http://www.sacbee.com/state_wire/story/1937202.html

Quote:
Opponents said the district's efforts violated Proposition 209, which forbids the use of racial preferences in public education.

But in March, an appeals court ruled Berkeley's policy did not run afoul of the proposition because it did not consider an individual student's race, but the racial makeup of the student's neighborhood.

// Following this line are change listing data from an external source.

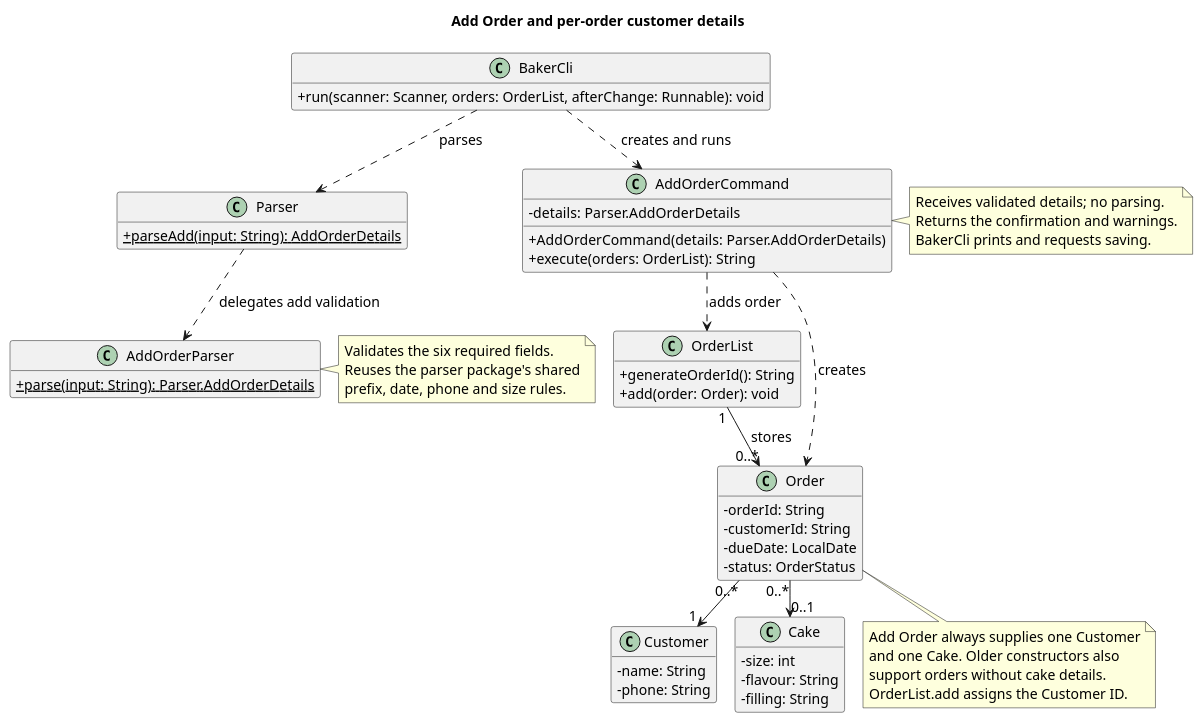
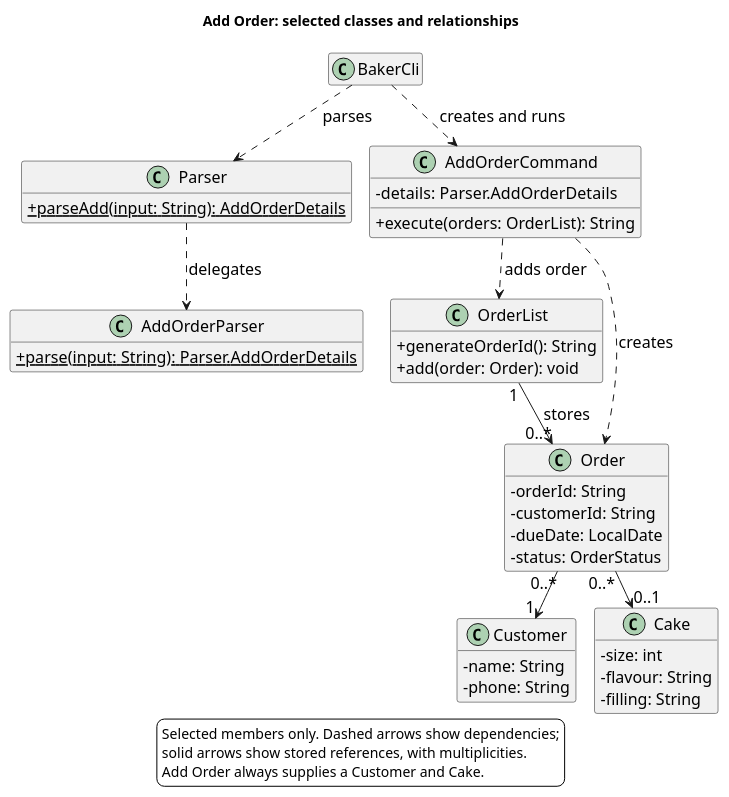
One commit to AY2627S1-CS2113-W12-1/tp changed the diagram in docs/diagrams/add-order-class.puml. Above: the diagram before and after it, drawn with PlantUML. The commit also changed 9 other files, not shown here.

```diff
--- a/docs/diagrams/add-order-class.puml
+++ b/docs/diagrams/add-order-class.puml
@@ -1,72 +1,57 @@
 @startuml
 ' Author: Eethanzyj
 !pragma layout smetana
-title Add Order and per-order customer details
+title Add Order: selected classes and relationships
 skinparam backgroundColor white
 skinparam defaultFontName SansSerif
-skinparam defaultFontSize 14
+skinparam defaultFontSize 16
 skinparam classAttributeIconSize 0
 hide empty members
 
 class BakerCli {
-  + run(scanner: Scanner, orders: OrderList, afterChange: Runnable): void
 }
 class Parser {
   {static} + parseAdd(input: String): AddOrderDetails
 }
 class AddOrderParser {
   {static} + parse(input: String): Parser.AddOrderDetails
 }
 class OrderList {
   + generateOrderId(): String
   + add(order: Order): void
 }
 class AddOrderCommand {
   - details: Parser.AddOrderDetails
-  + AddOrderCommand(details: Parser.AddOrderDetails)
   + execute(orders: OrderList): String
 }
 class Order {
   - orderId: String
   - customerId: String
   - dueDate: LocalDate
   - status: OrderStatus
 }
 class Customer {
   - name: String
   - phone: String
 }
 class Cake {
   - size: int
   - flavour: String
   - filling: String
 }
 
 BakerCli ..> Parser : parses
-Parser ..> AddOrderParser : delegates add validation
+Parser ..> AddOrderParser : delegates
 BakerCli ..> AddOrderCommand : creates and runs
 AddOrderCommand ..> OrderList : adds order
 AddOrderCommand ..> Order : creates
 OrderList "1" --> "0..*" Order : stores
 Order "0..*" --> "1" Customer
 Order "0..*" --> "0..1" Cake
 
-note bottom of Order
-  Add Order always supplies one Customer
-  and one Cake. Older constructors also
-  support orders without cake details.
-  OrderList.add assigns the Customer ID.
-end note
-
-note right of AddOrderCommand
-  Receives validated details; no parsing.
-  Returns the confirmation and warnings.
-  BakerCli prints and requests saving.
-end note
-
-note right of AddOrderParser
-  Validates the six required fields.
-  Reuses the parser package's shared
-  prefix, date, phone and size rules.
-end note
+legend bottom
+  Selected members only. Dashed arrows show dependencies;
+  solid arrows show stored references, with multiplicities.
+  Add Order always supplies a Customer and Cake.
+endlegend
 @enduml
```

Normally I'd be scratching my head at the courts reasoning here, but once you consider the court has been using the "end justifies the means" test to base their arguments on, it becomes less of a mystery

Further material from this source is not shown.